Not too long ago, we’ve reviewed Windows 8 Consumer Preview, a view of what’s to come in Windows 8 when Microsoft will finally release it. We’ve made some points on how the design was elegant, yet there were a few things that might disappoint some users. This time, Microsoft released the Windows 8 Release Preview to give you a final peek at what you’re going to expect when Windows 8 comes out. The release preview might give us some insight after all on what Microsoft intends for this new operating system and how we’ll be able to work with it in the future.
Note that nothing in Windows 8’s Release Preview is final. However, Microsoft might just do a couple of minor adjustments after this. What you see is very close to the final product.
You can download Microsoft’s Windows 8 Release Preview here, if you’d like. Do not install this on a partition as an upgrade to your current primary installation. Install it on either a new drive, new partition, an unused computer, or a virtual machine (like I do). You’ll get a key that you need to write down once you start the installation.
Well, the introductory screen is rather cute and similar to the one we’ve seen in Windows 8 CP:
There seem to be more colors to choose from, empowering you to personalize your computer more. The next steps are just a bunch of configuration mumbo jumbo we’ve already covered in our review of Windows 8 CP, so let’s move on.
The next step was to sign in to your Microsoft account. You can use any Windows Live account to be able to store app data and other configurations particular to your Windows installation. The setup also allows you to enter a phone number with which to receive an SMS when you want to recover the account in case you lose your password.
After the setup’s complete, I see the usual Metro screen, only slightly different:
The Start screen’s background has changed, but nothing much overall is different. The task manager and other features we had a look at are the same. Now here’s what’s different in the Release Preview:
- Metro interface is much smoother operating from a mouse and keyboard. Others who have installed the update on tablets have tested it and found it to be very smooth as well.
- Response time is excellent even on a virtualization environment.
- It’s easier to navigate the charms and open apps bars through the mouse.
This kind of improvement in performance might make the actual release of Windows 8 something to look forward to.
Although there are a lot of users who are understandably upset at the interface changes, it’s just because you have something to get used to. Some people weren’t terribly excited when Microsoft made the transition from MS-DOS 4.0 to a fully-functional desktop GUI.
Because of the difficulties some people might encounter while trying to get used to the Metro/Desktop interfaces, Microsoft has promised that it will integrate a tutorial interface that will come packaged with Windows 8’s release, allowing people to learn how to use the interface without having to figure out the ropes on their own.

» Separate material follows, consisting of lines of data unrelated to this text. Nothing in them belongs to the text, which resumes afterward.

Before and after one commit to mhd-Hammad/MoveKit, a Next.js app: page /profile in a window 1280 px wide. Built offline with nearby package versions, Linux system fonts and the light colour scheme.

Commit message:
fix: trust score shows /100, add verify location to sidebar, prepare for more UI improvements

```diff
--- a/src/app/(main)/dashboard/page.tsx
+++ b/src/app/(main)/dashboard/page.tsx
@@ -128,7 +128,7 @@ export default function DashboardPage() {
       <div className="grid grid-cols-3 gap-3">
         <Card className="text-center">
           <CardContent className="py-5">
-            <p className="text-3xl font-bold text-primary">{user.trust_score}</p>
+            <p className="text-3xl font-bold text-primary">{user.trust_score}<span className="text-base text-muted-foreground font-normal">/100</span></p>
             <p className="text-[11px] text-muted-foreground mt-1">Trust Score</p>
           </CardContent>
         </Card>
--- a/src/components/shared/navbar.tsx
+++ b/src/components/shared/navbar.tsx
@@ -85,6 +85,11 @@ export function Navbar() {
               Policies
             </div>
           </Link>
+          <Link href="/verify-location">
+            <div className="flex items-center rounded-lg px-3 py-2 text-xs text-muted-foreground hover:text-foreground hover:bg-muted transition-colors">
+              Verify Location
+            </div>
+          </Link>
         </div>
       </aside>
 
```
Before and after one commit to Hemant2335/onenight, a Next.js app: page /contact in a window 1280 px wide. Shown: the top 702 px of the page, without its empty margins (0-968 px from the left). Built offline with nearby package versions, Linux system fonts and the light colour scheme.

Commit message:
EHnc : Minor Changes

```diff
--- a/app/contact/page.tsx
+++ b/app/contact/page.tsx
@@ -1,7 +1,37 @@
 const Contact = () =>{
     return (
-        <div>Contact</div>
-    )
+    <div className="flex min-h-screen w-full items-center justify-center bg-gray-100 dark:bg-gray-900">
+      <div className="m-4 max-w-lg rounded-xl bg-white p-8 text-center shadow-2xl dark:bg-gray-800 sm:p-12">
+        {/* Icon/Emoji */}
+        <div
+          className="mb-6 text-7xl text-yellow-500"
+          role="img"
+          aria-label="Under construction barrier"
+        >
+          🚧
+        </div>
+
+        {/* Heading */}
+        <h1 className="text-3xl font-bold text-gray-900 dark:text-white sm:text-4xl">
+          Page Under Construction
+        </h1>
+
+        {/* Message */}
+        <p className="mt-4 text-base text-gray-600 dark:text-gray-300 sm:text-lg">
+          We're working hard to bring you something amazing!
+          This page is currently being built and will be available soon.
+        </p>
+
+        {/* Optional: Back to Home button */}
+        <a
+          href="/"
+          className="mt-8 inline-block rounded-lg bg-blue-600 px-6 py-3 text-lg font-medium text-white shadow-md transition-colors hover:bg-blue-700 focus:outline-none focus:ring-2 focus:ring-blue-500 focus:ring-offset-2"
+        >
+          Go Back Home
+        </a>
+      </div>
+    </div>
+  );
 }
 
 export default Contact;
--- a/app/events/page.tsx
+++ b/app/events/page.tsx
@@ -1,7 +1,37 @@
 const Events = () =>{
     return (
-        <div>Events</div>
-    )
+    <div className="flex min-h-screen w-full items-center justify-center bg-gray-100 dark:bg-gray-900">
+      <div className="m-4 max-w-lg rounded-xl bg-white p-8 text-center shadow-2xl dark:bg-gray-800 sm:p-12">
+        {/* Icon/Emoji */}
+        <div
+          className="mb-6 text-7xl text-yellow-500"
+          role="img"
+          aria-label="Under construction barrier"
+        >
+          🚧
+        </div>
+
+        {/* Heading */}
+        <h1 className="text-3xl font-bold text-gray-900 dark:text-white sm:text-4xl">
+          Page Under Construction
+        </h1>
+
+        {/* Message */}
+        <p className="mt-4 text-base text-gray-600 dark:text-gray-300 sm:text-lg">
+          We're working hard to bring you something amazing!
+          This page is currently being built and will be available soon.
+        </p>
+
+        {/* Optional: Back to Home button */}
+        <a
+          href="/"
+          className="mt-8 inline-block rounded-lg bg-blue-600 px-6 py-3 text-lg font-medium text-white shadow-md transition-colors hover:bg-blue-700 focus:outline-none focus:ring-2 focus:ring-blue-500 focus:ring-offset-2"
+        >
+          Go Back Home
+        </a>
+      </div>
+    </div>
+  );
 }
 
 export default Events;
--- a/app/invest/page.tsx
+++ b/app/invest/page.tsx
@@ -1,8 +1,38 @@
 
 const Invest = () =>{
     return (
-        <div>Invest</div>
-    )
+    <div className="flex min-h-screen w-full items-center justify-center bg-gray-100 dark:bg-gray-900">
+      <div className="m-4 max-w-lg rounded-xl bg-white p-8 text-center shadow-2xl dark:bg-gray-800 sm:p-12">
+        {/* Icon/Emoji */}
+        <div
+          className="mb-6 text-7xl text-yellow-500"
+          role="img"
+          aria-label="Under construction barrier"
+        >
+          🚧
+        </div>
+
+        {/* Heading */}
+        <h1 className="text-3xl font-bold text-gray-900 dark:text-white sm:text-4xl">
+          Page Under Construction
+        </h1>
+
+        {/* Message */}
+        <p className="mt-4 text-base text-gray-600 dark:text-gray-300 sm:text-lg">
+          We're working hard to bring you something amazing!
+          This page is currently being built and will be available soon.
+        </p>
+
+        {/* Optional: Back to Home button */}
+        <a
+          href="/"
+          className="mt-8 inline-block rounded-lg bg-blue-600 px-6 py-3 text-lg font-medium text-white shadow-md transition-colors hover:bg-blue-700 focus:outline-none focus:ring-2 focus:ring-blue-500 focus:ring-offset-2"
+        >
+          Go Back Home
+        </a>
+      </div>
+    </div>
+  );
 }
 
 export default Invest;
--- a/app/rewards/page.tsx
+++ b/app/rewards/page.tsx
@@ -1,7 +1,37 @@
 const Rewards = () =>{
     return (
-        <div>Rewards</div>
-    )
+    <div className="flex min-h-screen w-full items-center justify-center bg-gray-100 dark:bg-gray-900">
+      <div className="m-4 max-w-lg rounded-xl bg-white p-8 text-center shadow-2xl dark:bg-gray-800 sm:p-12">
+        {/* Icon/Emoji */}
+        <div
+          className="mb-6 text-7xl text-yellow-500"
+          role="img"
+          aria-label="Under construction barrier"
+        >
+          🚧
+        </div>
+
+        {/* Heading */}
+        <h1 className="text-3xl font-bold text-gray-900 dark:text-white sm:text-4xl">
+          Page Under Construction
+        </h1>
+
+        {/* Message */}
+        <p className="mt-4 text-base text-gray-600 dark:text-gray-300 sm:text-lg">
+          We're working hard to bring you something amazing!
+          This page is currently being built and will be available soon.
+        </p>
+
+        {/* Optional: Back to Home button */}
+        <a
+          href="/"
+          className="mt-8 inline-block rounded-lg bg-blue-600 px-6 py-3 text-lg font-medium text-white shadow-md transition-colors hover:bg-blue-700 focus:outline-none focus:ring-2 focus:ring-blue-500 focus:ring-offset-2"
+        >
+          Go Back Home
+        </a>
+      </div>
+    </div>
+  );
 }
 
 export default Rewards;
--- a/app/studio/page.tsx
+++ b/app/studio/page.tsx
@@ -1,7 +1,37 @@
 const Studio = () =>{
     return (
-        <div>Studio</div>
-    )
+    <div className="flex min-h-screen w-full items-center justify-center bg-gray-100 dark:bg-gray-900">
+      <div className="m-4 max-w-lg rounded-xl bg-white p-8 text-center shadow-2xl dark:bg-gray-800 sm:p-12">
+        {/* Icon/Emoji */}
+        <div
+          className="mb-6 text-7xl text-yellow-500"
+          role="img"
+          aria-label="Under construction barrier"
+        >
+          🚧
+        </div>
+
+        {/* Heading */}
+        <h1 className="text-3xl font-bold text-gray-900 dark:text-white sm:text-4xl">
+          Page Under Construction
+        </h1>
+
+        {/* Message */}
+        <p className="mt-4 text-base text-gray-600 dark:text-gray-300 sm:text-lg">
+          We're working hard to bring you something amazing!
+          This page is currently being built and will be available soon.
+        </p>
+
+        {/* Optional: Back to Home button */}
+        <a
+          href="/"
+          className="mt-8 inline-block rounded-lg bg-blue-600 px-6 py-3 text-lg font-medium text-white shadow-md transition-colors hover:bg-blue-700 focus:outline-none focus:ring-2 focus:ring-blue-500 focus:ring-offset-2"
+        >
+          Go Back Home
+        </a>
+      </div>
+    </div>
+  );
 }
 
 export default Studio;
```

Any comments? Questions? Insights? Leave them below in the comments section!